- ^ unmasked (www.thescottishsun.co.uk)
- ^ missing Scots teen Eilidh MacLeod (www.thescottishsun.co.uk)
- ^ pal Laura MacIntyre (www.thescottishsun.co.uk)
- ^ last night that the teenager had been found alive in hospital and is being treated for serious burns. (www.thescottishsun.co.uk)
- ^ troops will not be deployed imminently in Scotland (www.thescottishsun.co.uk)
Last Updated: 23/05/17 2:27pm
Wembley will have enhanced security for Saturday’s FA Cup final between Arsenal and Chelsea
The Football Association says “enhanced security” will be in place at the FA Cup final in the wake of Monday’s Manchester attack. A terrorist attack at the end of a concert at the Manchester Arena on Monday night left 22 people dead and 59 injured. And sporting organisations including the FA, the EFL and the International Cricket Council have sought to reassure supporters due to attend upcoming games. The victims of the attack will be remembered at Saturday’s final between Arsenal and Chelsea, and fans have been told to expect extra security checks at Wembley.

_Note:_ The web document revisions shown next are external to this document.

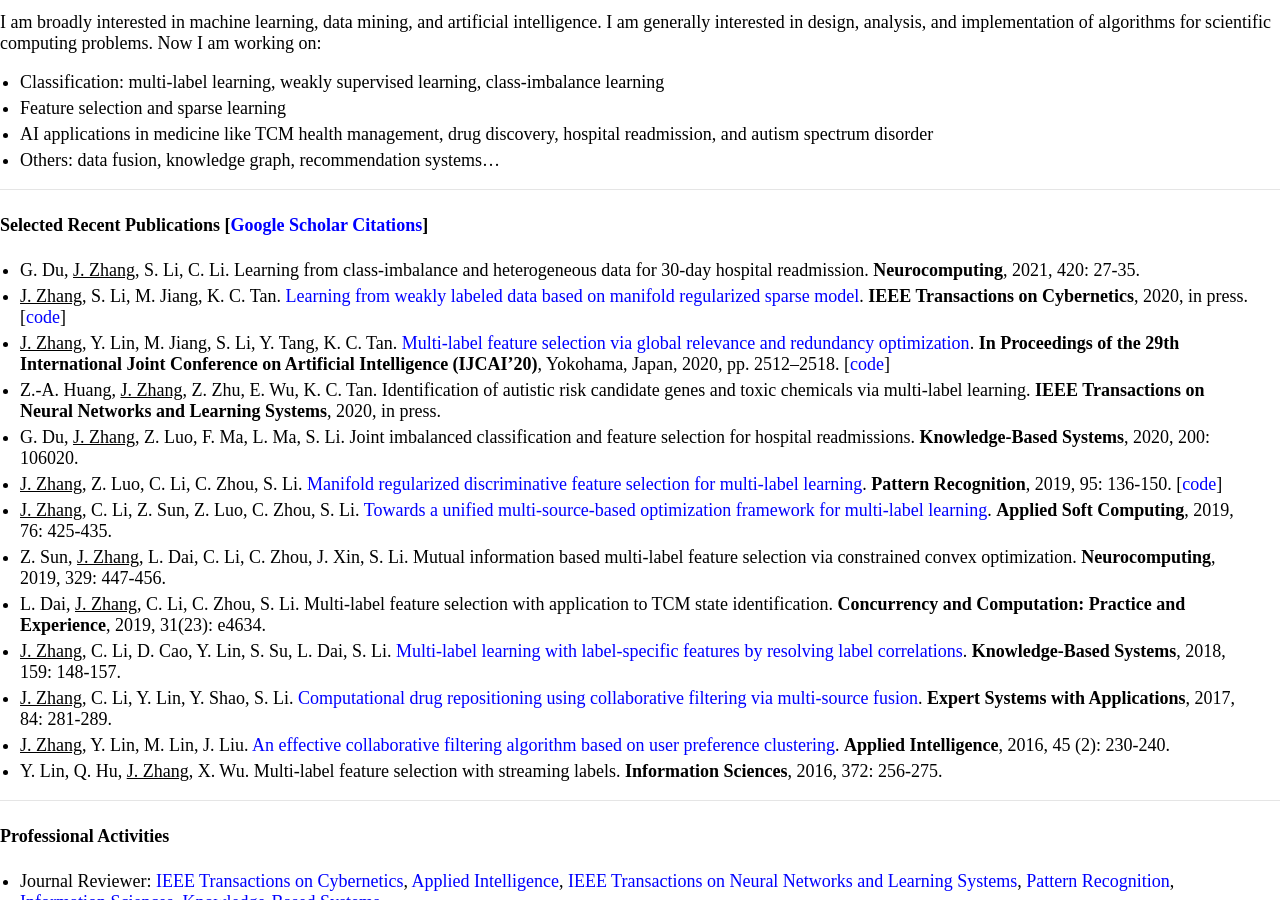
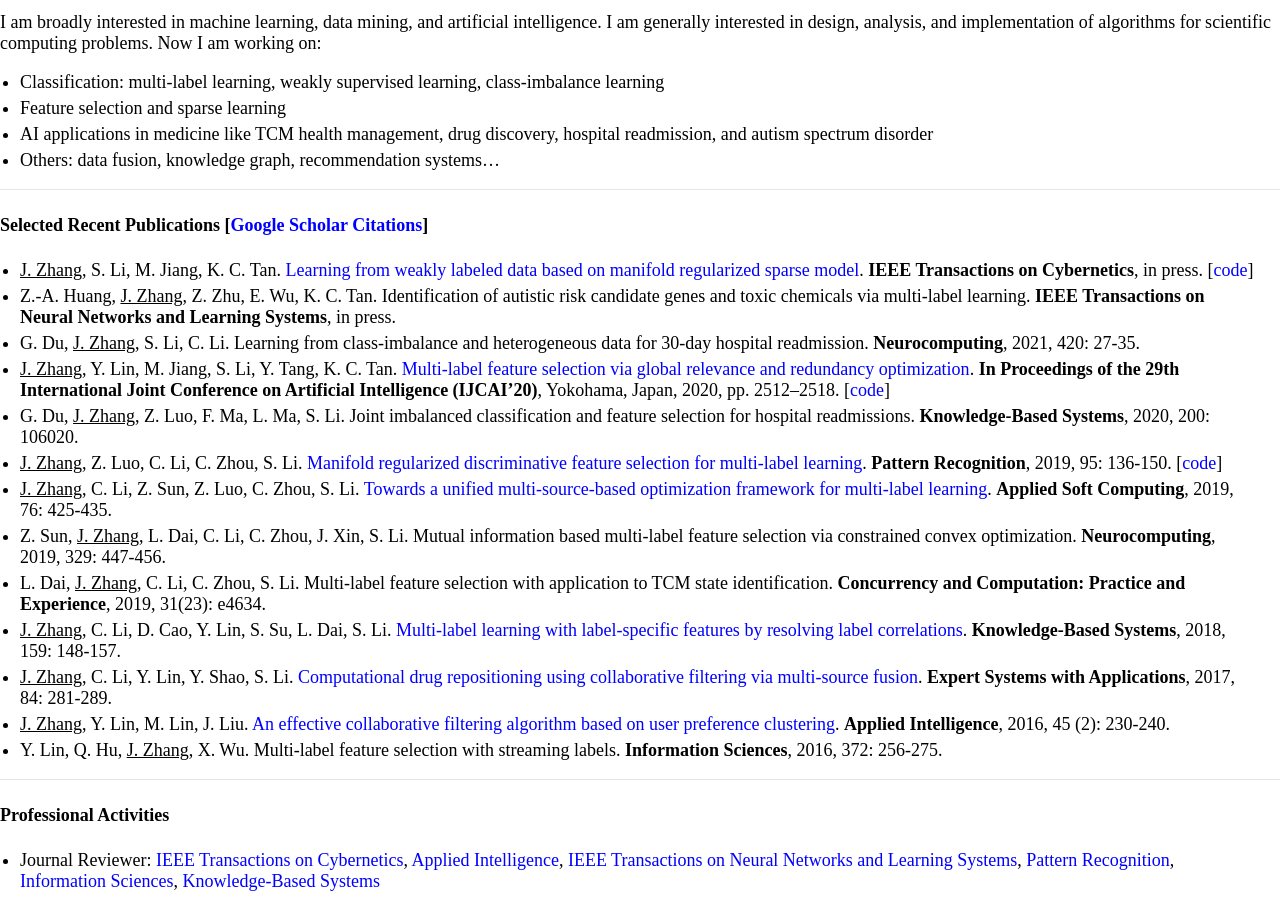
Before and after one commit to jiazhang-ml/jiazhang-ml.github.io, a Jekyll site: the page built from index.md, in a window 1280 px wide and 900 px high, scrolled down 347 px. Built offline with Jekyll 4.4.1, drawn with Linux system fonts in a browser that asks for light colours.

Commit message:
Update index.md

```diff
--- a/index.md
+++ b/index.md
@@ -25,10 +25,10 @@ I am broadly interested in machine learning, data mining, and artificial intelli
 ---
 
 #### Selected Recent Publications [[Google Scholar Citations](https://scholar.google.com/citations?user=yBaTk-gAAAAJ&hl=en)]
+* <u>J. Zhang</u>, S. Li, M. Jiang, K. C. Tan. [Learning from weakly labeled data based on manifold regularized sparse model](09185009.pdf). **IEEE Transactions on Cybernetics**, in press. [[code](MSWL-master.zip)]
+* Z.-A. Huang, <u>J. Zhang</u>, Z. Zhu, E. Wu, K. C. Tan. Identification of autistic risk candidate genes and toxic chemicals via multi-label learning. **IEEE Transactions on Neural Networks and Learning Systems**, in press.
 * G. Du, <u>J. Zhang</u>, S. Li, C. Li. Learning from class-imbalance and heterogeneous data for 30-day hospital readmission. **Neurocomputing**, 2021, 420: 27-35.
-* <u>J. Zhang</u>, S. Li, M. Jiang, K. C. Tan. [Learning from weakly labeled data based on manifold regularized sparse model](09185009.pdf). **IEEE Transactions on Cybernetics**, 2020, in press. [[code](MSWL-master.zip)]
 * <u>J. Zhang</u>, Y. Lin, M. Jiang, S. Li, Y. Tang, K. C. Tan. [Multi-label feature selection via global relevance and redundancy optimization](0348.pdf). **In Proceedings of the 29th International Joint Conference on Artificial Intelligence (IJCAI’20)**, Yokohama, Japan, 2020, pp. 2512–2518. [[code](GRRO-master.zip)]
-* Z.-A. Huang, <u>J. Zhang</u>, Z. Zhu, E. Wu, K. C. Tan. Identification of autistic risk candidate genes and toxic chemicals via multi-label learning. **IEEE Transactions on Neural Networks and Learning Systems**, 2020, in press.
 * G. Du, <u>J. Zhang</u>, Z. Luo, F. Ma, L. Ma, S. Li. Joint imbalanced classification and feature selection for hospital readmissions. **Knowledge-Based Systems**, 2020, 200: 106020.
 * <u>J. Zhang</u>, Z. Luo, C. Li, C. Zhou, S. Li. [Manifold regularized discriminative feature selection for multi-label learning](1-s2.0-S0031320319302341-main.pdf). **Pattern Recognition**, 2019, 95: 136-150. [[code](MDFS-master.zip)]
 * <u>J. Zhang</u>, C. Li, Z. Sun, Z. Luo, C. Zhou, S. Li. [Towards a unified multi-source-based optimization framework for multi-label learning](1-s2.0-S1568494618307051-main.pdf). **Applied Soft Computing**, 2019, 76: 425-435.
```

“Fan safety is of paramount importance and we have robust security measures in place at Wembley Stadium,” an FA statement read. “In collaboration with the Metropolitan Police and the local authorities there will be an enhanced security operation for all upcoming events. “All supporters are encouraged to arrive for events at Wembley Stadium as early as possible for security checks and to avoid any delays in entering the stadium.”
Wembley also hosts the League Two and Championship play-off finals on Sunday and Monday, and an EFL statement read: “Whilst there have been no specific threats in this country, our Security Advisor will be liaising with Wembley Stadium, the National Counter Terrorism Security Office (NaCTSO) and the Metropolitan Police to ensure the arrangements in place provide a safe and secure environment for all supporters attending this weekend’s play-off matches. “The safety of fans remains our highest priority . The EFL takes security issues extremely seriously and we would urge all supporters planning to be at Wembley Stadium to be vigilant of their surroundings at all times, stay alert and not be alarmed.”
Manchester United held a minute’s silence for the victims and those injured in the Manchester attacks
Manchester United held a minute’s silence for the victims as they prepared to fly out for Wednesday’s Europa League final in Stockholm, where stringent security measures are in place1. The ICC, meanwhile, says security is the “highest priority” ahead of its Champions Trophy and Women’s World Cup tournaments in England. “We operate on advice from our Tournament Security Directorate – in conjunction with the ECB and relevant authorities – to ensure that we have a robust safety and security plan for both tournaments,” a statement read. “We will continue to work with authorities over the coming hours and days and review our security in line with the threat levels.
“The security situation has been very much front and centre of our preparations and we constantly review our procedures to guarantee they are as effective as possible to keep everyone safe.”